Recruiters tend not to hire jobseekers who give the impression they might quit the job soon even if they have good qualifications, a poll suggests.
In the survey of personnel officers in 406 companies released Monday by the Korea Chamber of Commerce and Industry, 80 percent said they would not hire applicants who might give up the job quickly, even if they are highly qualified. This tendency is more pronounced in small and medium-sized firms, where about 83.1 percent gave that answer, compared to 74.5 percent in big firms.
But workers at small and medium-sized businesses tend to quit more frequently than in big companies, according to the survey. In 2009, around 13.9 percent of new staff with big companies quit within a year, but the figure was 39.6 percent for SMEs.

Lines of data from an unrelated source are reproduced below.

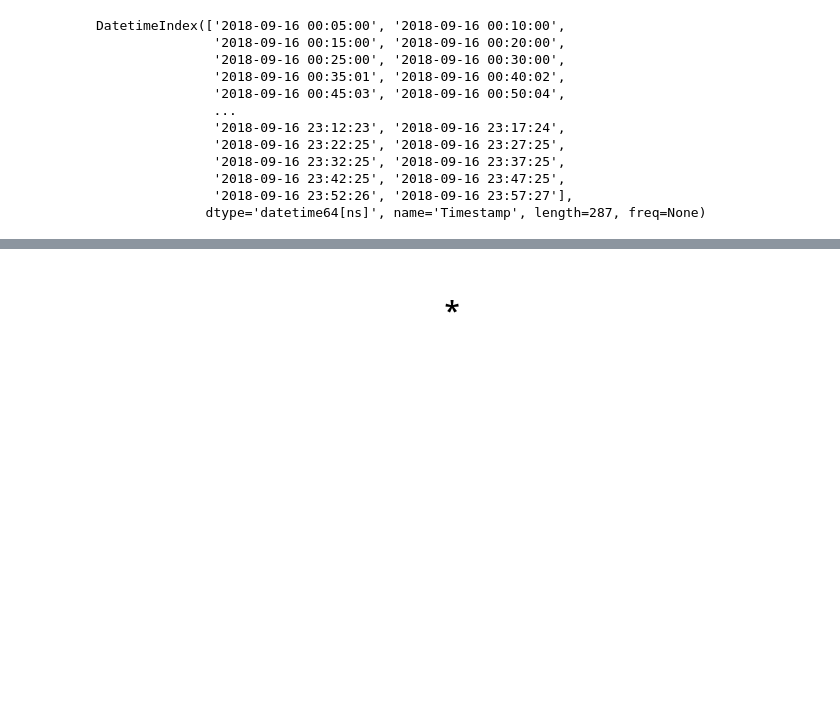
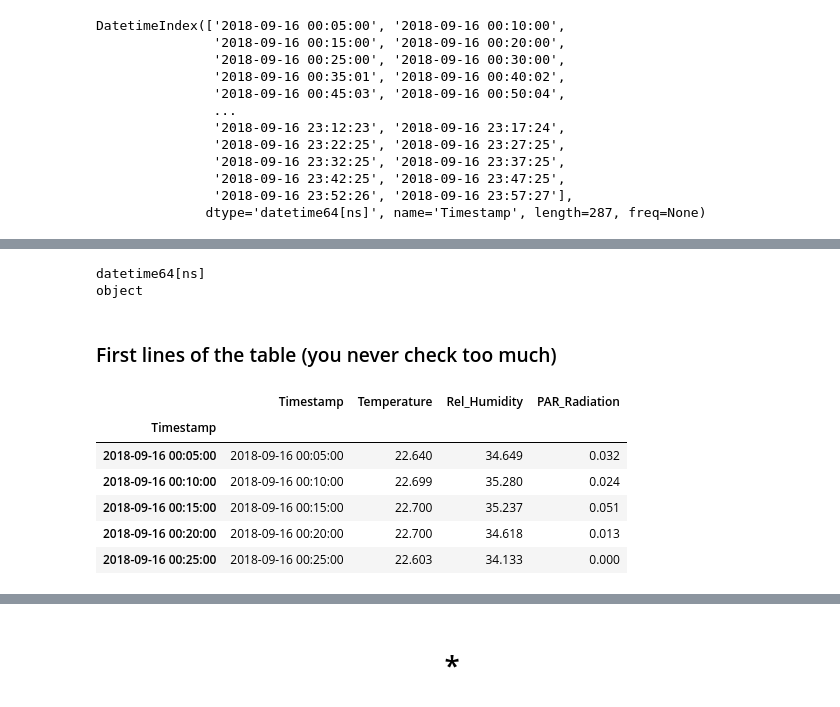
Before and after one commit to aranzolo/python-examples, a Jupyter notebook: pandas resample.ipynb, the cells around one changed output, grey strips where cells are left out. Drawn from its saved outputs; the diff is of its cells as text; code cells hidden in the pictures; blank space fills up the shorter version.

```diff
--- a/pandas resample.ipynb
+++ b/pandas resample.ipynb
@@ -138,0 +65,18 @@ DatetimeIndex(['2018-09-16 00:05:00', '2018-09-16 00:10:00',
+# %%
+print( df.index.dtype)
+print( df['Timestamp'].dtype )
+# %% [output]
+datetime64[ns]
+object
+# %% [markdown]
+### First lines of the table (you never check too much)
+# %%
+df.head()
+# %% [output]
+|  | Timestamp | Temperature | Rel_Humidity | PAR_Radiation |
+| Timestamp |  |  |  |  |
+| 2018-09-16 00:05:00 | 2018-09-16 00:05:00 | 22.640 | 34.649 | 0.032 |
+| 2018-09-16 00:10:00 | 2018-09-16 00:10:00 | 22.699 | 35.280 | 0.024 |
+| 2018-09-16 00:15:00 | 2018-09-16 00:15:00 | 22.700 | 35.237 | 0.051 |
+| 2018-09-16 00:20:00 | 2018-09-16 00:20:00 | 22.700 | 34.618 | 0.013 |
+| 2018-09-16 00:25:00 | 2018-09-16 00:25:00 | 22.603 | 34.133 | 0.000 |
```
Also changed, not shown: parts of 70 cells of this notebook, 2 other files.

Companies said they have various measures in place to prevent newcomers from quitting early. They included a mentoring system (41.4 percent), a raise in starting salaries and improvement in employee benefits (33.7 percent), training and education (32.8 percent), and camp training and employee get-togethers (19.2 percent).
A KCCI official said, "Businesses prefer people who have the personality and aptitude work in the same company for a long time to those with good qualifications, because when new recruits quit it means a loss of time and money."